For some women, this pain is constant. For others, the device may worsen their experience of menstrual cramps and pain during menstruation. Still others may find that the device makes sexual intercourse extremely painful.
As if these symptoms weren’t bad enough, the device has also been associated with the development of cysts, as well as infections, in some cases. Women who suffered severe injuries and medical consequences may have a claim for a defective medical product.
Depending on the individual case, women who experienced extreme negative consequences due to the Essure permanent birth control device may have several options available.
In some cases — such as those where a doctor did not provide adequate information about current medical information and known side effects, or when the doctor performed the insertion procedure improperly — it may be possible to hold the doctor accountable for the pain and medical costs.
For women whose doctors provided all known information at the time of the procedure and who performed the insertion properly, it may be possible to hold Bayer accountable for manufacturing a dangerous and defective product. The company, aware of the issues, has ceased production of this medical device. The sales for the product are phasing out at the end of 2018.
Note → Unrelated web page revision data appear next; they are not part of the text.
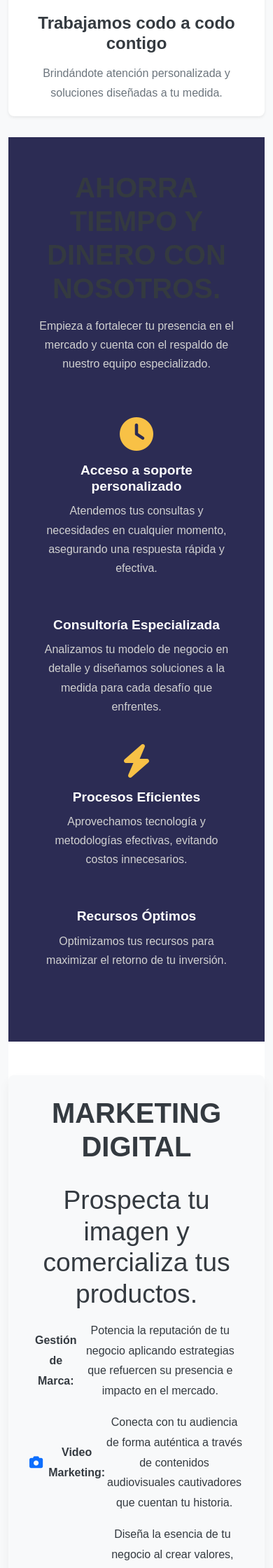
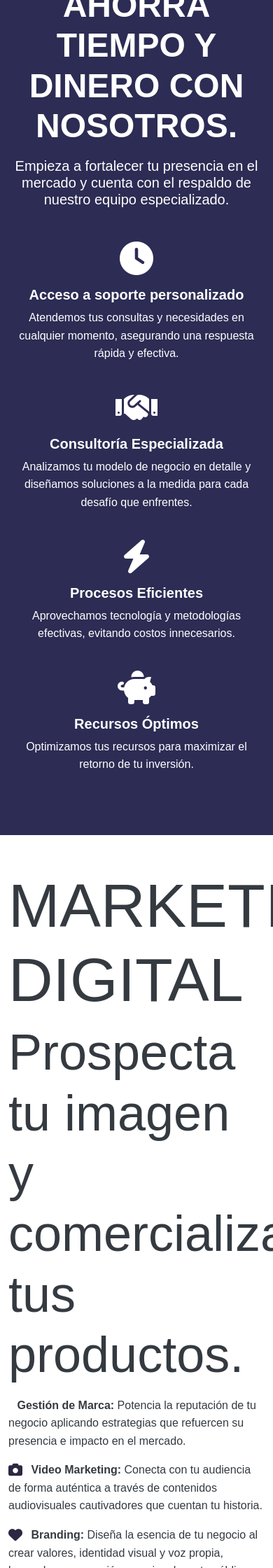
Before and after one commit to yoelayan/landing-innovate, a Django app: page / in a window 390 px wide; the page is wider, and only the part inside the window is pictured. Shown: the part 3206-5446 px from the top of that part at 70% size. Run offline with Django 5.2, Linux system fonts and the light colour scheme; data comes from the database, SQL or seed files in the repository; both versions use the stored data as it was after the commit; data that the repository does not hold is empty; some web fonts are replaced.

Commit message:
update: improvment in boostrap variables css, and some sections

```diff
--- a/app/apps/pages/templates/partials/partial_benefits.html
+++ b/app/apps/pages/templates/partials/partial_benefits.html
@@ -1,12 +1,12 @@
-<section id="benefits" class="py-5 text-white" style="background-color: #2c2c54; padding: 15px;">
+<section id="benefits" class="py-5 text-white">
     <div class="container text-center">
-        <h2 class="fw-bold mb-3">AHORRA TIEMPO Y DINERO CON NOSOTROS.</h2>
-        <p class="mb-5">
+        <h2 class="fw-bold display-lg-4 display-md-4 display-sm-3 mb-3">AHORRA TIEMPO Y DINERO CON NOSOTROS.</h2>
+        <p class="h5 mb-5">
             Empieza a fortalecer tu presencia en el mercado y cuenta con el respaldo de nuestro equipo especializado.
         </p>
-        <div class="row" style="background-color: #2c2c54; padding: 15px;">
+        <div class="row">
             {% for feature in features_3 %}
-                <div class="col-md-3 mb-4">
+                <div class="col-md-6 col-sm-12 mb-4">
                     <div class="d-flex flex-column align-items-center">
                         <i class="fas fa-{{ feature.card_icon }} fa-3x mb-3"></i>
                         <h5 class="fw-bold">{{ feature.card_title }}</h5>
--- a/app/apps/pages/templates/partials/partial_hero.html
+++ b/app/apps/pages/templates/partials/partial_hero.html
@@ -1,15 +1,15 @@
 <!-- Hero Section -->
 <section class="d-flex flex-column background-container" id="hero-animation">
   <div class="dynamic-background"></div>
-  <div id="landingHero" class="section-py pt-0 pb-0">
+  <div id="landingHero" class="section-py pt-0 pb-0" style="z-index: 2;">
       <div class="container">
           <div id="desktopHero" class="section-py pb-0 d-none d-md-block">
               <div class="row align-items-center gy-12">
                   <div class="col-md-6 text-md-center">
                       <div class="hero-text-box text-md-start">
-                          <h1 class="text-white display-lg-3 display-md-5 display-sm-6 fw-extrabold">{{page_title}}</h1>
+                          <h1 class="text-white display-lg-3 display-md-3 display-sm-6 fw-extrabold">{{page_title}}</h1>
                           <p class="h5 text-white mt-3">{{page_subtitle}}</p>
-                          <a href="#landingContact" class="btn btn-lg bg-primary text-white mt-3">Contactar</a>
+                          <a href="#landingContact" class="btn btn-primary btn-outline-light btn-lg mt-3">Contactar</a>
                       </div>
                   </div>
                   <div class="col-md-6 mt-5">
@@ -25,7 +25,7 @@
                       <div class="d-flex flex-column hero-text-box text-md-start">
                           <h1 class="text-white text-center display-6 display-md-5 display-sm-6 fw-extrabold">{{page_title}}</h1>
                           <p class="text-center text-white mt-3">{{page_subtitle}}</p>
-                          <a href="#landingContact" class="btn bg-primary text-white mt-3">Contactar</a>
+                          <a href="#landingContact" class="btn btn-outline-secondary bg-primary text-white mt-3">Contactar</a>
                       </div>
                   </div>
                   <div class="d-flex justify-content-center">
--- a/app/apps/pages/templates/partials/partial_services-benefits.html
+++ b/app/apps/pages/templates/partials/partial_services-benefits.html
@@ -43,3 +43,5 @@
                 </div>
             {% endfor %}
         </div>
+    </div>
+</section>
--- a/app/apps/pages/views.py
+++ b/app/apps/pages/views.py
@@ -131,7 +131,7 @@
             },
             {
                 "extra_classes": "text-center",
-                "card_icon": "heart-handshake",
+                "card_icon": "handshake",
                 "card_title": "Consultoría Especializada",
                 "card_text": "Analizamos tu modelo de negocio en detalle y diseñamos soluciones a la medida para cada desafío que enfrentes.",
             },
@@ -143,7 +143,7 @@
             },
             {
                 "extra_classes": "text-center",
-                "card_icon": "pig-money",
+                "card_icon": "piggy-bank",
                 "card_title": "Recursos Óptimos",
                 "card_text": "Optimizamos tus recursos para maximizar el retorno de tu inversión.",
             },
--- a/app/static/css/background-container.css
+++ b/app/static/css/background-container.css
@@ -3,6 +3,7 @@
   width: 100%;
   height: 894px; /* Ocupa toda la altura de la ventana */
   overflow: hidden;
+
 }
 .dynamic-background {
   position: absolute;
--- a/app/static/css/main.css
+++ b/app/static/css/main.css
@@ -1,18 +1,273 @@
+
+:root{
+    --font-family: 'Helvetica LT Std', sans-serif;
+  --bs-blue: #0d6efd;
+  --bs-indigo: #6610f2;
+  --bs-purple: #6f42c1;
+  --bs-pink: #d63384;
+  --bs-red: #dc3545;
+  --bs-orange: #fd7e14;
+  --bs-yellow: #ffc107;
+  --bs-green: #198754;
+  --bs-teal: #20c997;
+  --bs-cyan: #0dcaf0;
+  --bs-black: #000;
+  --bs-white: #fff;
+  --bs-gray: #6c757d;
+  --bs-gray-dark: #343a40;
+  --bs-gray-100: #f8f9fa;
+  --bs-gray-200: #e9ecef;
+  --bs-gray-300: #dee2e6;
+  --bs-gray-400: #ced4da;
+  --bs-gray-500: #adb5bd;
+  --bs-gray-600: #6c757d;
+  --bs-gray-700: #495057;
+  --bs-gray-800: #343a40;
+  --bs-gray-900: #212529;
+  --bs-primary: #2D2742;
+  --bs-secondary: #6c757d;
+  --bs-success: #198754;
+  --bs-info: #0dcaf0;
+  --bs-warning: #ffc107;
+  --bs-danger: #dc3545;
+  --bs-light: #f8f9fa;
+  --bs-dark: #212529;
+  --bs-primary-rgb: 45, 39, 66;
+  --bs-secondary-rgb: 108, 117, 125;
+  --bs-success-rgb: 25, 135, 84;
+  --bs-info-rgb: 13, 202, 240;
+  --bs-warning-rgb: 255, 193, 7;
+  --bs-danger-rgb: 220, 53, 69;
+  --bs-light-rgb: 248, 249, 250;
+  --bs-dark-rgb: 33, 37, 41;
+  --bs-primary-text-emphasis: #181524;
+  --bs-secondary-text-emphasis: #2b2f32;
+  --bs-success-text-emphasis: #0a3622;
+  --bs-info-text-emphasis: #055160;
+  --bs-warning-text-emphasis: #664d03;
+  --bs-danger-text-emphasis: #58151c;
+  --bs-light-text-emphasis: #495057;
+  --bs-dark-text-emphasis: #495057;
+  --bs-primary-bg-subtle: #66579c;
+
+  --bs-secondary-bg-subtle: #e2e3e5;
+  --bs-success-bg-subtle: #d1e7dd;
+  --bs-info-bg-subtle: #cff4fc;
+  --bs-warning-bg-subtle: #fff3cd;
+  --bs-danger-bg-subtle: #f8d7da;
+  --bs-light-bg-subtle: #fcfcfd;
+  --bs-dark-bg-subtle: #ced4da;
+  --bs-primary-border-subtle: #66579c;
+  --bs-secondary-border-subtle: #c4c8cb;
+  --bs-success-border-subtle: #a3cfbb;
+  --bs-info-border-subtle: #9eeaf9;
+  --bs-warning-border-subtle: #ffe69c;
+  --bs-danger-border-subtle: #f1aeb5;
+  --bs-light-border-subtle: #e9ecef;
+  --bs-dark-border-subtle: #adb5bd;
+  --bs-white-rgb: 255, 255, 255;
+  --bs-black-rgb: 0, 0, 0;
+  --bs-font-sans-serif: 'Helvetica LT Std', sans-serif;
+  --bs-font-monospace: 'Helvetica LT Std', sans-serif;
+  --bs-gradient: linear-gradient(180deg, rgba(255, 255, 255, 0.15), rgba(255, 255, 255, 0));
+  --bs-body-font-family: var(--bs-font-sans-serif);
+  --bs-body-font-size: 1rem;
+  --bs-body-font-weight: 400;
+  --bs-body-line-height: 1.5;
+  --bs-body-color: #212529;
+  --bs-body-color-rgb: 33, 37, 41;
+  --bs-body-bg: #fff;
+  --bs-body-bg-rgb: 255, 255, 255;
+  --bs-emphasis-color: #000;
+  --bs-emphasis-color-rgb: 0, 0, 0;
+  --bs-secondary-color: rgba(33, 37, 41, 0.75);
+  --bs-secondary-color-rgb: 33, 37, 41;
+  --bs-secondary-bg: #e9ecef;
+  --bs-secondary-bg-rgb: 233, 236, 239;
+  --bs-tertiary-color: rgba(33, 37, 41, 0.5);
+  --bs-tertiary-color-rgb: 33, 37, 41;
+  --bs-tertiary-bg: #f8f9fa;
+  --bs-tertiary-bg-rgb: 248, 249, 250;
+  --bs-heading-color: inherit;
+  --bs-link-color: #2D2742;;
+  --bs-link-color-rgb: 13, 110, 253;
+  --bs-link-decoration: underline;
+  --bs-link-hover-color: #66579c;
+  --bs-link-hover-color-rgb: 10, 88, 202;
+  --bs-code-color: #d63384;
+  --bs-highlight-color: #212529;
+  --bs-highlight-bg: #fff3cd;
+  --bs-border-width: 1px;
+  --bs-border-style: solid;
+  --bs-border-color: #dee2e6;
+  --bs-border-color-translucent: rgba(0, 0, 0, 0.175);
+  --bs-border-radius: 0.375rem;
+  --bs-border-radius-sm: 0.25rem;
+  --bs-border-radius-lg: 0.5rem;
+  --bs-border-radius-xl: 1rem;
+  --bs-border-radius-xxl: 2rem;
+  --bs-border-radius-2xl: var(--bs-border-radius-xxl);
+  --bs-border-radius-pill: 50rem;
+  --bs-box-shadow: 0 0.5rem 1rem rgba(0, 0, 0, 0.15);
+  --bs-box-shadow-sm: 0 0.125rem 0.25rem rgba(0, 0, 0, 0.075);
+  --bs-box-shadow-lg: 0 1rem 3rem rgba(0, 0, 0, 0.175);
+  --bs-box-shadow-inset: inset 0 1px 2px rgba(0, 0, 0, 0.075);
+  --bs-focus-ring-width: 0.25rem;
+  --bs-focus-ring-opacity: 0.25;
+  --bs-focus-ring-color: rgba(13, 110, 253, 0.25);
+  --bs-form-valid-color: #198754;
+  --bs-form-valid-border-color: #198754;
+  --bs-form-invalid-color: #dc3545;
+  --bs-form-invalid-border-color: #dc3545;
+}
+
 @font-face {
-    font-family: "Helvetica LT Std Condensed";
+    font-family: "Helvetica LT Std";
     src: url("https://db.onlinewebfonts.com/t/d1621c0a2695c84cf82717e2e4de78c3.eot");
     src: url("https://db.onlinewebfonts.com/t/d1621c0a2695c84cf82717e2e4de78c3.eot?#iefix") format("embedded-opentype"),
          url("https://db.onlinewebfonts.com/t/d1621c0a2695c84cf82717e2e4de78c3.woff2") format("woff2"),
          url("https://db.onlinewebfonts.com/t/d1621c0a2695c84cf82717e2e4de78c3.woff") format("woff"),
          url("https://db.onlinewebfonts.com/t/d1621c0a2695c84cf82717e2e4de78c3.ttf") format("truetype"),
-         url("https://db.onlinewebfonts.com/t/d1621c0a2695c84cf82717e2e4de78c3.svg#Helvetica LT Std Condensed") format("svg");
+         url("https://db.onlinewebfonts.com/t/d1621c0a2695c84cf82717e2e4de78c3.svg#Helvetica LT Std") format("svg");
 }
 
-:root {
-    --primary-color: #007bff; /* Cambiado a un azul estándar */
-    --secondary-color: #f8f9fa; /* Cambiado a un gris claro estándar */
-    --font-family: 'Helvetica LT Std Condensed', sans-serif; /* Prioriza Helvetica Condensed */
+.display-1 {
+    font-size: 6rem;
 }
+
+.display-2 {
+    font-size: 5.5rem;
+}
+
+.display-3 {
+    font-size: 4.5rem;
+}
+
+.display-4 {
+    font-size: 3.5rem;
+}
+
+.display-5 {
+    font-size: 3rem;
+}
+
+.display-6 {
+    font-size: 2.5rem;
+}
+
+@media (max-width: 768px) {
+    .display-sm-1 {
+        font-size: 4rem;
+    }
+
+    .display-sm-2 {
+        font-size: 3.5rem;
+    }
+
+    .display-sm-3 {
+        font-size: 3rem;
+    }
+
+    .display-sm-4 {
+        font-size: 2.5rem;
+    }
+
+    .display-sm-5 {
+        font-size: 2rem;
+    }
+
+    .display-sm-6 {
+        font-size: 1.5rem;
+    }
+}
+
+@media (min-width: 768px) and (max-width: 992px) {
+    .display-md-1 {
+        font-size: 5rem;
+    }
+
+    .display-md-2 {
+        font-size: 4.5rem;
+    }
+
+    .display-md-3 {
+        font-size: 4rem;
+    }
+
+    .display-md-4 {
+        font-size: 3rem;
+    }
+
+    .display-md-5 {
+        font-size: 2.5rem;
+    }
+
+    .display-md-6 {
+        font-size: 2rem;
+    }
+}
+
+@media (min-width: 992px) {
+    .display-lg-1 {
+        font-size: 6rem;
+    }
+
+    .display-lg-2 {
+        font-size: 5.5rem;
+    }
+
+    .display-lg-3 {
+        font-size: 4.5rem;
+    }
+
+    .display-lg-4 {
+        font-size: 3.5rem;
+    }
+
+    .display-lg-5 {
+        font-size: 3rem;
+    }
+
+    .display-lg-6 {
+        font-size: 2.5rem;
+    }
+}
+
+/* section-py */
+.section-py {
+    padding-top: 5rem;
+    padding-bottom: 5rem;
+}
+
+/* btn.btn-primary */
+.btn.btn-primary {
+    background-color: var(--bs-primary);
+    color: var(--bs-white);
+    transition: background-color 0.3s ease, border-color 0.3s ease, color 0.3s ease;
+}
+
+.btn.btn-primary:hover {
+    background-color: var(--bs-primary-bg-subtle);
+    border-color: var(--bs-primary-border-subtle);
+    color: var(--bs-white);
+}
+
+.btn.btn-primary:focus {
+    box-shadow: 0 0 0 0.25rem rgba(var(--bs-primary-rgb), 0.5);
+}
+
+.btn.btn-primary:active {
+    background-color: var(--bs-primary-bg-subtle);
+    border-color: var(--bs-primary-border-subtle);
+    color: var(--bs-white);
+}
+
+.btn.btn-primary:disabled {
+    background-color: var(--bs-gray-400);
+    border-color: var(--bs-gray-400);
+    color: var(--bs-white);
+}
+
 
 body {
     font-family: var(--font-family);
@@ -22,334 +277,7 @@
     margin: 0;
 }
 
-.navbar-brand img {
-    max-height: 40px;
+/* Page Styles */
+#benefits {
+    background-color: #2c2c54;
 }
-
-#hero {
-    background: linear-gradient(135deg, #4364f7, #6dd5ed); /* Mantiene el degradado vibrante */
-    padding: 120px 0;
-    position: relative;
-    overflow: hidden;
-    color: #fff; /* Texto blanco para el fondo hero */
-    text-align: center;
-}
-
-#hero::before {
-    content: '';
-    position: absolute;
-    top: 0;
-    left: 0;
-    width: 100%;
-    height: 100%;
-    opacity: 0.3;
-    z-index: 0;
-}
-
-#hero .container {
-    position: relative;
-    z-index: 1;
-}
-
-#hero h1 {
-    font-family: 'Helvetica LT Std Condensed', sans-serif; /* Usa la fuente condensada aquí */
-    font-size: 3.5rem; /* Reducido para mejor legibilidad */
-    font-weight: bold;
-    margin-bottom: 25px;
-    text-shadow: 2px 2px 4px rgba(0, 0, 0, 0.2);
-}
-
-#hero p {
-    font-size: 1.5rem; /* Reducido para mejor legibilidad */
-    color: #f8f9fa;
-    margin-bottom: 40px;
-}
-
-.btn-primary {
-    background-color: var(--primary-color);
-    border-color: var(--primary-color);
-    color: #fff;
-    padding: 15px 30px;
-    font-size: 1.1rem;
-    font-weight: 600;
-    border-radius: 0.25rem;
-    box-shadow: 0 4px 8px rgba(0, 123, 255, 0.2);
-    transition: background-color 0.3s ease-in-out, border-color 0.3s ease-in-out;
-}
-
-.btn-primary:hover {
-    background-color: #0056b3;
-    border-color: #0056b3;
-}
-
-footer {
-    background-color: #343a40; /* Un gris oscuro estándar */
-    color: #f8f9fa; /* Un blanco suave */
-    padding: 30px 0;
-    text-align: center;
-}
-
-footer h6 {
-    color: #f8f9fa;
-    margin-bottom: 15px;
-    font-size: 1rem;
-    font-weight: bold;
-}
-
-footer ul {
-    list-style: none;
-    padding: 0;
-    margin: 0;
-}
-
-footer ul li {
-    font-size: 0.9rem;
-    color: #adb5bd; /* Un gris más claro */
-    margin-bottom: 8px;
-}
-
-footer a {
-    color: #f8f9fa;
-    text-decoration: none;
-    transition: color 0.3s ease;
-}
-
-footer a:hover {
-    color: var(--primary-color);
-}
-
-#services-benefits {
-    background-color: var(--secondary-color);
-    padding: 80px 0;
-    text-align: center;
-}
-
-#services-benefits h2 {
-    color: #343a40;
-    font-size: 2.5rem;
-    font-weight: bold;
-    margin-bottom: 30px;
-}
-
-.card {
-    border: none;
-    box-shadow: 0 0.5rem 1rem rgba(0, 0, 0, 0.05);
-    border-radius: 0.5rem;
-    margin-bottom: 30px;
-    transition: transform 0.3s ease-in-out;
-}
-
-.card:hover {
-    transform: translateY(-5px);
-}
-
-.card-body {
-    padding: 20px;
-}
-
-.card-title {
-    color: #343a40;
-    font-size: 1.5rem;
-    font-weight: bold;
-    margin-bottom: 15px;
-}
-
-.card-text {
-    color: #6c757d;
-    font-size: 1rem;
-    line-height: 1.7;
-}
-
-.card-img-top {
-    height: 200px;
-    object-fit: cover;
-    border-top-left-radius: 0.5rem;
-    border-top-right-radius: 0.5rem;
-}
-
-#benefits {
-    background-color: #2c3e50; /* Un tono oscuro */
-    color: #fff;
-    padding: 80px 0;
-    text-align: center;
-}
-
-#benefits h2 {
-    font-size: 2.5rem;
-    font-weight: bold;
-    margin-bottom: 30px;
-}
-
-#benefits .row {
-    margin-top: 30px;
-}
-
-#benefits .col-md-3 {
-    margin-bottom: 30px;
-}
-
-#benefits i {
-    color: #f8c146; /* Un color acento */
-    font-size: 3rem;
-    margin-bottom: 20px;
-}
-
-#benefits h5 {
-    color: #fff;
-    font-size: 1.2rem;
-    font-weight: bold;
-    margin-bottom: 10px;
-}
-
-#benefits p {
-    color: #d1d1d1;
-    font-size: 1rem;
-    line-height: 1.7;
-}
-
-#services {
-    padding: 80px 0;
-    background-color: #fff;
-}
-
-#services h2 {
-    color: #343a40;
-    font-size: 2.5rem;
-    font-weight: bold;
-    margin-bottom: 30px;
-    text-align: center;
-}
-
-#services .row {
-    margin-bottom: 40px;
-}
-
-#services .col-md-6 {
-    padding: 30px;
-    border-radius: 0.5rem;
-    box-shadow: 0 0.5rem 1rem rgba(0, 0, 0, 0.05);
-    background-color: #f8f9fa;
-}
-
-#services h3 {
-    color: #343a40;
-    font-size: 1.75rem;
-    font-weight: bold;
-    margin-bottom: 15px;
-}
-
-#services ul {
-    list-style: none;
-    padding-left: 0;
-}
-
-#services li {
-    font-size: 1rem;
-    line-height: 1.8;
-    margin-bottom: 10px;
-    display: flex;
-    align-items: center;
-}
-
-#services i {
-    color: var(--primary-color);
-    margin-right: 15px;
-    font-size: 1.2rem;
-}
-
-#services img {
-    max-width: 100%;
-    height: auto;
-    border-radius: 0.5rem;
-    box-shadow: 0 0.5rem 1rem rgba(0, 0, 0, 0.05);
-}
-
-#contact {
-    padding: 80px 0;
-    background-color: var(--secondary-color);
-    text-align: center;
-}
-
-#contact h2 {
-    color: #343a40;
-    font-size: 2.5rem;
-    font-weight: bold;
-    margin-bottom: 30px;
-}
-
-#contact .row {
-    margin-top: 30px;
-}
-
-#contact .col-md-6 {
-    margin-bottom: 30px;
-}
-
-#contact .card {
-    border: none;
-    box-shadow: 0 0.5rem 1rem rgba(0, 0, 0, 0.05);
-    border-radius: 0.5rem;
-    background-color: #fff;
-}
-
-#contact .card-body {
-    padding: 30px;
-}
-
-#contact .form-label {
-    font-weight: bold;
-    color: #343a40;
-    margin-bottom: 0.5rem;
-}
-
-#contact .form-control {
-    border-radius: 0.25rem;
-    padding: 10px 15px;
-    font-size: 1rem;
-    border: 1px solid #ced4da;
-}
-
-#contact .btn-primary {
-    background-color: var(--primary-color);
-    border-color: var(--primary-color);
-    color: #fff;
-    padding: 12px 25px;
-    font-size: 1.1rem;
-    border-radius: 0.25rem;
-    transition: background-color 0.3s ease-in-out, border-color 0.3s ease-in-out;
-}
-
-#contact .btn-primary:hover {
-    background-color: #1a1a40;
-    border-color: #1a1a40;
-}
-
-#contact .card {
-    border-radius: 10px;
-}
-footer {
-    background-color: #2c2c54;
-    color: #ffffff;
-}
-
-footer h6 {
-    color: #ffffff;
-}
-
-footer ul li {
-    font-size: 0.9rem;
-    color: #d1d1d1;
-}
-
-footer a {
-    color: #ffffff;
-    transition: color 0.3s ease;
-}
-
-footer a:hover {
-    color: #4a90e2;
-}
-
-#landingHero {
-    z-index: 2;
-}
```
Also changed, not shown: app/db.sqlite3.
However, for the thousands of women who have used the device, consequences may linger for some time. Some women may not yet even have had negative side effects, but they will later develop them. Looking into your rights as a medical patient and a consumer is an important first step if you think you may deserve compensation for a defective medical product like Essure.